Forget all the talk from Seven West Media about how it is transforming itself. Focus instead on details buried in its profit report and annual accounts released on Tuesday.
When you do, you’ll realise the country’s number two free-to-air TV group is a zombie business sliding to irrelevance as the legacy media sector faces another year of weak revenues and fickle viewers.
The accounts reveal that for all intents and purposes it isn’t controlled by its 40% owner Kerry Stokes’ Seven Group Holdings, or other shareholders, but by its banks led by ANZ.
The banks have given it 16 months (until the end of 2021) of easier financial restrictions on the debt to allow it to repair its broken finances and also time for some improvement in the weak TV ad revenue market.
In return the banks have ensured they don’t lose out. They’re charging Seven West a whacking great interest margin of 4.5% on top of the 2% interest rate it already pays (according to its 2020 annual report).
That means the new rate will be at least 6.5%, making it a worse credit risk than most Australian home owners with a mortgage (about 2% to 3.5%).
That’s despite Stokes being a billionaire and the dominant shareholder of the wealthy and very profitable Seven Group Holdings, which holds the 40% stake in Seven West Media.
Gross debt rose by more than 20%
The accounts reveal that Seven West Media took advantage of the banks’ generosity and boosted its borrowings in 2019-20, a gross debt rise of more than 20% — $749 million — in the year to June 27 (which is more than the $716 million two years earlier) and up from $653.8 million at the end of June 2019.
Despite that $95 million rise, Seven said it had cut its net debt to $398 million at the end of June, but only because it held a massive $352 million in cash on its balance sheet the same day, thereby diverting attention from the surge in gross debt.
The reduction didn’t last as a presentation to investors revealed that net debt had risen to $481 million (a jump of 20% in a month) by the end of July because of the need to make working capital payments.
An absurd cash position
The absurdity of that cash position is shown by the fact that it was more than twice the company’s sharemarket value and a quarter of the year’s total revenue — impossible, temporary and a representation of the financial position of the company on June 27 alone and no other day.
The annual report and the separate presentation to investors reveal the deals negotiated about its new “debt facilities ensuring liquidity, flexibility & certainty”.
These include deferring a $450 million payment to July 2022 (a balloon payment). There are new relaxed debt covenants (restrictions) “minimum liquidity and earnings before interest, tax, depreciation and amortisation or EBITDA until the next of 2021″.
From January to July 2022, the old tougher covenants will apply.
If they applied today Seven would not be able to meet them and would be under immense financial pressure, and needing a quick capital injection.
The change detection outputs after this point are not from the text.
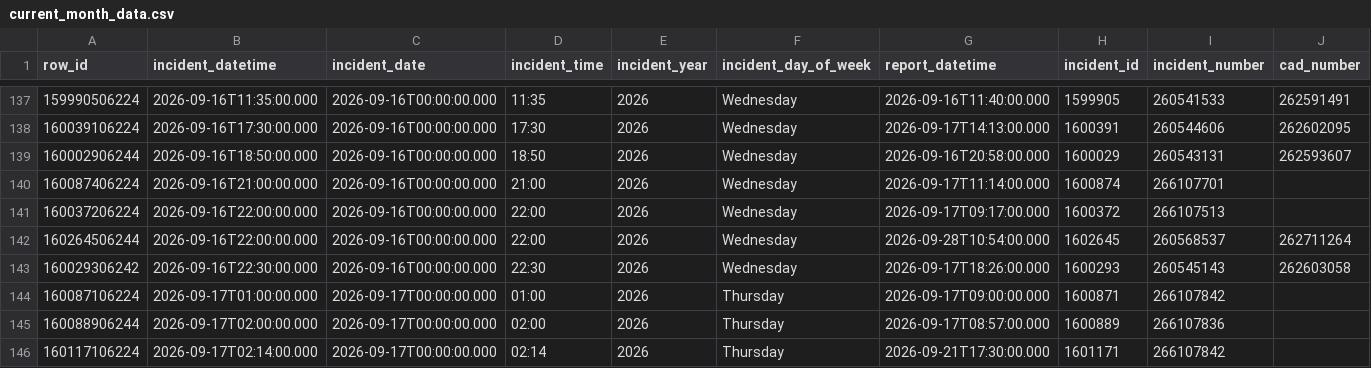
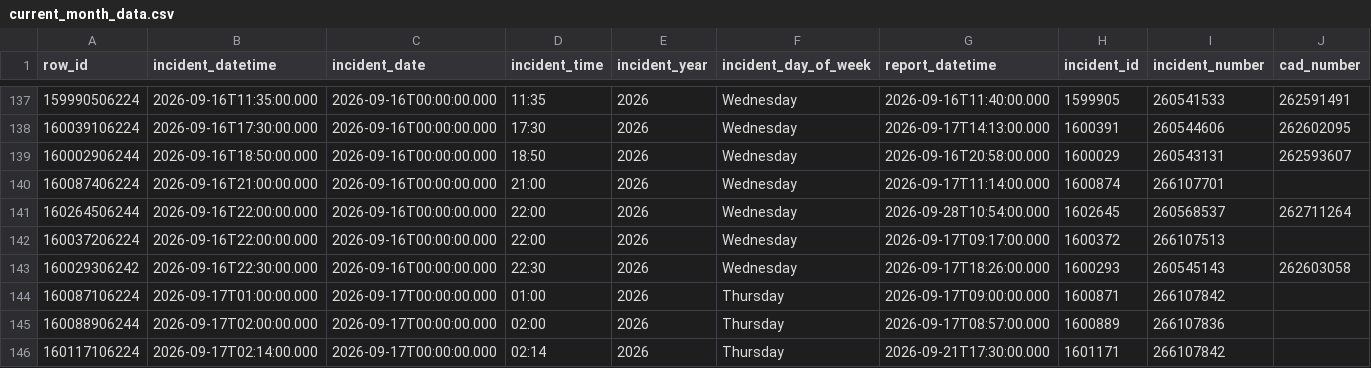
Before and after one commit to jefsal/smash-n-grab, a CSV file: current_month_data.csv, drawn as a sheet; only a part is shown, gaps mark what is left out; removed rows and columns are numbered as before the commit, all else as after; rows hold the shown columns only; the diff covers the shown part only; the diff names each change by its address in the sheet, - before the commit and + after, or states it on an @@ line.

```diff
--- a/current_month_data.csv
+++ b/current_month_data.csv
+row 141: 160264506244 | 2026-09-16T22:00:00.000 | 2026-09-16T00:00:00.000 | 22:00 | 2026 | Wednesday | 2026-09-28T10:54:00.000 | 1602645 | 260568537 | 262711264
-row 142: 160264506244 | 2026-09-16T22:00:00.000 | 2026-09-16T00:00:00.000 | 22:00 | 2026 | Wednesday | 2026-09-28T10:54:00.000 | 1602645 | 260568537 | 262711264
```
Also changed, not shown: 1 added row, 9 moved rows and 7 edited cells elsewhere in this file, 1 other file.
It has in fact been in that position for the past three years — no one but the banks have been willing to help.
Payment times three
The banks haven’t been generous though. Deferring the $450 million repayment and easier debt restrictions will mean Seven pays three times more for its money.
The 2019-20 accounts reveal (on page 105) that Seven’s debt cost it 2% in the year to June 27.
The new deal with the banks carries a margin of 4.5% and upfront fees and charges (the costs of putting the new deal together which look like they have to be paid and not capitalised and added to the debt). In the current weak business climate, the 6.5% plus cost is onerous.
Seven West’s true financial position is found at the bottom of the balance sheet on page 75 of the annual report issued on Tuesday, along with the results that show it had accumulated losses of more than $3.6 billion at the end of 2019-20, up from $3.49 billion a year ago.
Total equity has been restated to a negative $236 million at June 27, up from a negative $87 million a year ago. Both figures are a testimony of Stokes’ folly in thinking he could create a big media company to give him dominance in his home town of Perth (and nationally) and not keep it alive.
Even though it has renegotiated its debt deal with its banks, they control the company unless Stokes puts up more capital.
Investors were quick to spot that and other questions and the shares, which had jumped 29% in five days without a query from the ASX, quickly fell and ended the day at 13 cents, down 16%.
It is very hard to favourably spin a 14% drop in revenue and another year of write-downs, more losses, weak ratings, poor programs, one-off cost cuts (a 20% chop in staff numbers to their lowest level since 2003), and little confidence of a significant improvement in the coming year.
And finally, dividends remain an interesting historic relic at Seven West and will stay that way in 2020-21 which will be the fourth year in a row of no rewards for shareholders, including Stokes and Seven Group Holdings.
The last payout was in September 2017 of two cents a share. The shares that month were at 70 cents. They sank to an all-time low of six cents earlier this year.
The 13 cents close on Tuesday might be a more than doubling in the price in a few months but it’s as substantial a rise as the fate of the net debt figure was in Seven’s results on Tuesday — here today, gone tomorrow.